Though seemingly modern, the use of the carabiner can be traced into historical lesbian culture. In a piece for Slate, Christina Cauterucci, argues that the carabiner “is one of the most enduring sartorial symbols of lesbian culture, one of the few stereotypes of our kind that’s both inoffensive and true”. She isn’t the only one to think that the carabiner has become emblematic of lesbian culture - in 2018, Natalia Joseph wrote an article called ‘4 Carabiners to Let That Guy in your Econ Lecture Know You’re Not Interested’ in which she wrote that “the only women who wear [carabiners] are either rock climbers or massive lesbians”.
Our own Meshy + Ruched Midi Dress
The far-reaching influence of the ballroom scene even penetrated into the way models, well, model.

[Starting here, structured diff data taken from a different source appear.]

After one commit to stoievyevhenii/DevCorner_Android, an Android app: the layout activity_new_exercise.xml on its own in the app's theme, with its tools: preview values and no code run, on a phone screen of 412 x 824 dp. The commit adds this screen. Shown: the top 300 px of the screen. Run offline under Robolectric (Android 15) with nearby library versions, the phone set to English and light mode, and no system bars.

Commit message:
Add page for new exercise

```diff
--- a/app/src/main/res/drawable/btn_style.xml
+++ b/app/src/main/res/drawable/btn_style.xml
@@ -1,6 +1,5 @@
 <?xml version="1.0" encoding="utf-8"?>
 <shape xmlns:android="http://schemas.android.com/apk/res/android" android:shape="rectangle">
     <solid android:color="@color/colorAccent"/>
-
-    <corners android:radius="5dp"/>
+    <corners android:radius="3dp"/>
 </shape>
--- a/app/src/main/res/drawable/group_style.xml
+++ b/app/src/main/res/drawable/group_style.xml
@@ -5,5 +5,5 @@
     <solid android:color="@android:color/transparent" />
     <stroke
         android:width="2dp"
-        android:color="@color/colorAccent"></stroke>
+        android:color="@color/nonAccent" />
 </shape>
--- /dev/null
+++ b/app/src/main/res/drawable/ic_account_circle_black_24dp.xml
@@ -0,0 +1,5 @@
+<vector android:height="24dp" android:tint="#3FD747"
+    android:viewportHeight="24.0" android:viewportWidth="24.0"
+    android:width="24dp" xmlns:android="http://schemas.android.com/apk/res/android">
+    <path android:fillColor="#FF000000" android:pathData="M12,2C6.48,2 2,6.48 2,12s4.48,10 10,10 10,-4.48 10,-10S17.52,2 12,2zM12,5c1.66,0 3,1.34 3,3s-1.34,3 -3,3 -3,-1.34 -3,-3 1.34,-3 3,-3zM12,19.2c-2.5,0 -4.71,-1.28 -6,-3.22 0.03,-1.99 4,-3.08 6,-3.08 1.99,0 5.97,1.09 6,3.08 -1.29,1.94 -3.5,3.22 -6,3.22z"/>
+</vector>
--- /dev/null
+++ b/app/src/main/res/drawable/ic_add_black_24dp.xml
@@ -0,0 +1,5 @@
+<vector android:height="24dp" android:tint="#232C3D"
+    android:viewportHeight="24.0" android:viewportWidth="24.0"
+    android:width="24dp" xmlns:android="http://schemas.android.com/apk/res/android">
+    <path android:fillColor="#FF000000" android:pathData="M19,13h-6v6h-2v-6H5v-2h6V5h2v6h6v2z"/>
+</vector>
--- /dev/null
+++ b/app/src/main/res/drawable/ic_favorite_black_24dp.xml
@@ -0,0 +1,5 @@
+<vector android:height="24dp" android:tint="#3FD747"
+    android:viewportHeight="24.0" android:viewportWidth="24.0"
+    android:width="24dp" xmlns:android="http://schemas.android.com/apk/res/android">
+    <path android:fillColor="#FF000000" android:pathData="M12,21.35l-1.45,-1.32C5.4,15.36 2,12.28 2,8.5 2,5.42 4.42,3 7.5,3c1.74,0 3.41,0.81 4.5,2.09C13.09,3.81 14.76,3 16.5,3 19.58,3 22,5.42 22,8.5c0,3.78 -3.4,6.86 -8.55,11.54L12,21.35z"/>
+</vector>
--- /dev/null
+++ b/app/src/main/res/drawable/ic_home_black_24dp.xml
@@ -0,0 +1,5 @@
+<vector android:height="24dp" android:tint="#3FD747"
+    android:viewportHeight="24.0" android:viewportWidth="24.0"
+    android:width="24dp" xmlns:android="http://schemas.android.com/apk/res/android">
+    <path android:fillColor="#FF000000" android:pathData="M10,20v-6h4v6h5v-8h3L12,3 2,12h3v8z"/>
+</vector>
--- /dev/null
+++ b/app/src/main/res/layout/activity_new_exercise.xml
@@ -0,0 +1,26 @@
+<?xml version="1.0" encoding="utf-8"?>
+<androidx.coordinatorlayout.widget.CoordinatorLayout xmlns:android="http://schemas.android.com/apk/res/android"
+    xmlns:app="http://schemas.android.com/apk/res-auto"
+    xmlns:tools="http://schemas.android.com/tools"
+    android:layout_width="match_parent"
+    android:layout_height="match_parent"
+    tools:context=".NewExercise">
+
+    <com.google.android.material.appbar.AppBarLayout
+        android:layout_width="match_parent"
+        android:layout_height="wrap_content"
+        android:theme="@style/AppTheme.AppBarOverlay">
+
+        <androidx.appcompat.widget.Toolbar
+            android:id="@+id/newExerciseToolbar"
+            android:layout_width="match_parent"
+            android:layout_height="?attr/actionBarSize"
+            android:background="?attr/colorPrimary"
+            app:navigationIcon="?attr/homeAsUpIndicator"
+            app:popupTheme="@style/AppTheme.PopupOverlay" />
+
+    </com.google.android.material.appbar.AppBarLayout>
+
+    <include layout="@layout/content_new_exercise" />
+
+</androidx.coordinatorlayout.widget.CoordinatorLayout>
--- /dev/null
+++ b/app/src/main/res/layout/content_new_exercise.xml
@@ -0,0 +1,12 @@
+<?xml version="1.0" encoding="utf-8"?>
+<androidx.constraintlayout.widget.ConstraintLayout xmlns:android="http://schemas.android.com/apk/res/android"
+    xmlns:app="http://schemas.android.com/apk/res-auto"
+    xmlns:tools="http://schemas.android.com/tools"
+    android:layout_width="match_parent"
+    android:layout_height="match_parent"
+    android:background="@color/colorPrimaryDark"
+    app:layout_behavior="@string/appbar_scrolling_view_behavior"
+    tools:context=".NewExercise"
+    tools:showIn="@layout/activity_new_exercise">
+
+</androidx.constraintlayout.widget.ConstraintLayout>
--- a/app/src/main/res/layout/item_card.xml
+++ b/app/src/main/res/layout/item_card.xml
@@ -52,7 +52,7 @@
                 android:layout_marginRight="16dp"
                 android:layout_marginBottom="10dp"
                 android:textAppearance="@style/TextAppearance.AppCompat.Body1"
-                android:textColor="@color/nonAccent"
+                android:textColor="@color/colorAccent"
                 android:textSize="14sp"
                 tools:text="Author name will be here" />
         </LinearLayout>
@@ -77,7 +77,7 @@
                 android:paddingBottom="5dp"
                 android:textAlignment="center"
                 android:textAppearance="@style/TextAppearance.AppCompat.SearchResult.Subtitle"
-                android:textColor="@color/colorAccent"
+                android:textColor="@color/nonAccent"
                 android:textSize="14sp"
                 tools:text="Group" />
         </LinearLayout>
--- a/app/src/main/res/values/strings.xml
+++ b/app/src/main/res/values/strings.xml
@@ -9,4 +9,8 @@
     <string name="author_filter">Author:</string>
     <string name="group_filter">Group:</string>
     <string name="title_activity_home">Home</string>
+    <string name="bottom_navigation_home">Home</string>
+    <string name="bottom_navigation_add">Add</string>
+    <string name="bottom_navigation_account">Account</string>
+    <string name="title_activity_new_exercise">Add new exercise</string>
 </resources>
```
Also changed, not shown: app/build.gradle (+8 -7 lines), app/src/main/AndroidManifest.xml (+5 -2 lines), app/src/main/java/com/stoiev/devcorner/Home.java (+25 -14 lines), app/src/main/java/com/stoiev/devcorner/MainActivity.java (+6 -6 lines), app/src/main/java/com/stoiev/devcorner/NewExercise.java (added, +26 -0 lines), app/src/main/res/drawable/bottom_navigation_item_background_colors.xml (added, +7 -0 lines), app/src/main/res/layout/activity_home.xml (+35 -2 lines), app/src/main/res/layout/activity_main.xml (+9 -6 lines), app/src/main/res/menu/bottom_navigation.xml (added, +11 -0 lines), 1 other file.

Voguing is a style of dance that was a big part of the performances that took place in the ballrooms. It was spread to the masses by Madonna in the 90s with her hit ‘Vogue’. She was taught how to vogue by dancers from the House of Harlem in New York and her visuals included attires that were worn in the ballroom, which also brought that style of dressing into mainstream fashion. But the specific mode of movement that voguing involves came to shape modelling as we know it.
Though these are only a few of the influences that queer aesthetics have had on fashion, as attitudes towards queer people change, so will the use, appropriation and style of queer fashion in the mainstream. In a few years’ time saying “yass queen” might be ‘out’ again, but maybe something else taken from queer culture might replace it. As mentioned, an essential part of queer aesthetics is non-conformity and openness to individuality, so I am looking forward to seeing the new and exciting ways of experimenting with style that (likely BIPOC) queer people will come up with in the future.
If you are into experimenting with your style, but don’t want the environmental cost, check out how OWF can allow you to dip your toes into trying some of these queer styles here.